*** Material to process

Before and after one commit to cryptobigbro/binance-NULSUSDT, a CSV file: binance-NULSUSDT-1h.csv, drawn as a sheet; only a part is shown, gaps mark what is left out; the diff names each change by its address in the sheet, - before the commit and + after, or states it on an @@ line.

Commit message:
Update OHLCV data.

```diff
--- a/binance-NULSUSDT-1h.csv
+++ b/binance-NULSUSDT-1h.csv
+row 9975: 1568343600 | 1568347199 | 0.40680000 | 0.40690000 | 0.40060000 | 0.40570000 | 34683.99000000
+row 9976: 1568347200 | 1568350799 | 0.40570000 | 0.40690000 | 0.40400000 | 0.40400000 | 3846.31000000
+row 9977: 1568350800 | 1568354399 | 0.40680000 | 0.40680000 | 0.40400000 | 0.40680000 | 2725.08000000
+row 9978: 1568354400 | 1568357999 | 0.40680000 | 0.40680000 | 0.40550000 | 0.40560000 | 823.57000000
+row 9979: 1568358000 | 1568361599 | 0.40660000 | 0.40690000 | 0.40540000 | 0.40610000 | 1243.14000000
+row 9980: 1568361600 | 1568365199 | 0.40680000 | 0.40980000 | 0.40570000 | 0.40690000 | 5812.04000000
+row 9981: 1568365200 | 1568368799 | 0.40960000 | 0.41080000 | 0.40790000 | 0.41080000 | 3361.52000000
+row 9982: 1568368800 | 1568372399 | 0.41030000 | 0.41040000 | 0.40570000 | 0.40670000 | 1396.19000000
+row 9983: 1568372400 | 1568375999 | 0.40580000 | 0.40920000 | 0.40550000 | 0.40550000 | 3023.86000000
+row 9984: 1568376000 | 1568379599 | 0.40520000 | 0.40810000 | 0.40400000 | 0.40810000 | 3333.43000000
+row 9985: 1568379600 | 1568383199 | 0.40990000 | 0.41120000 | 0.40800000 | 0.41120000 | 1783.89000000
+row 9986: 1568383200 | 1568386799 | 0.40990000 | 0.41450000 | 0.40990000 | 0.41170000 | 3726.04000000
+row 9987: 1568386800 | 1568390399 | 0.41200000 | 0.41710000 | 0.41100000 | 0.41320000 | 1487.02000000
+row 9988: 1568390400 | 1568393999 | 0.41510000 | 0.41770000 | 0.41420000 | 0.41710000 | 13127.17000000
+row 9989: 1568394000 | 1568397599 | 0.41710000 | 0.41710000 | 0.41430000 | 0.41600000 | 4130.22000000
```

******

### Task to carry out:
Work out how many lines in the material contain the string "binance", then write that number and nothing more.

### Exercise answer:
3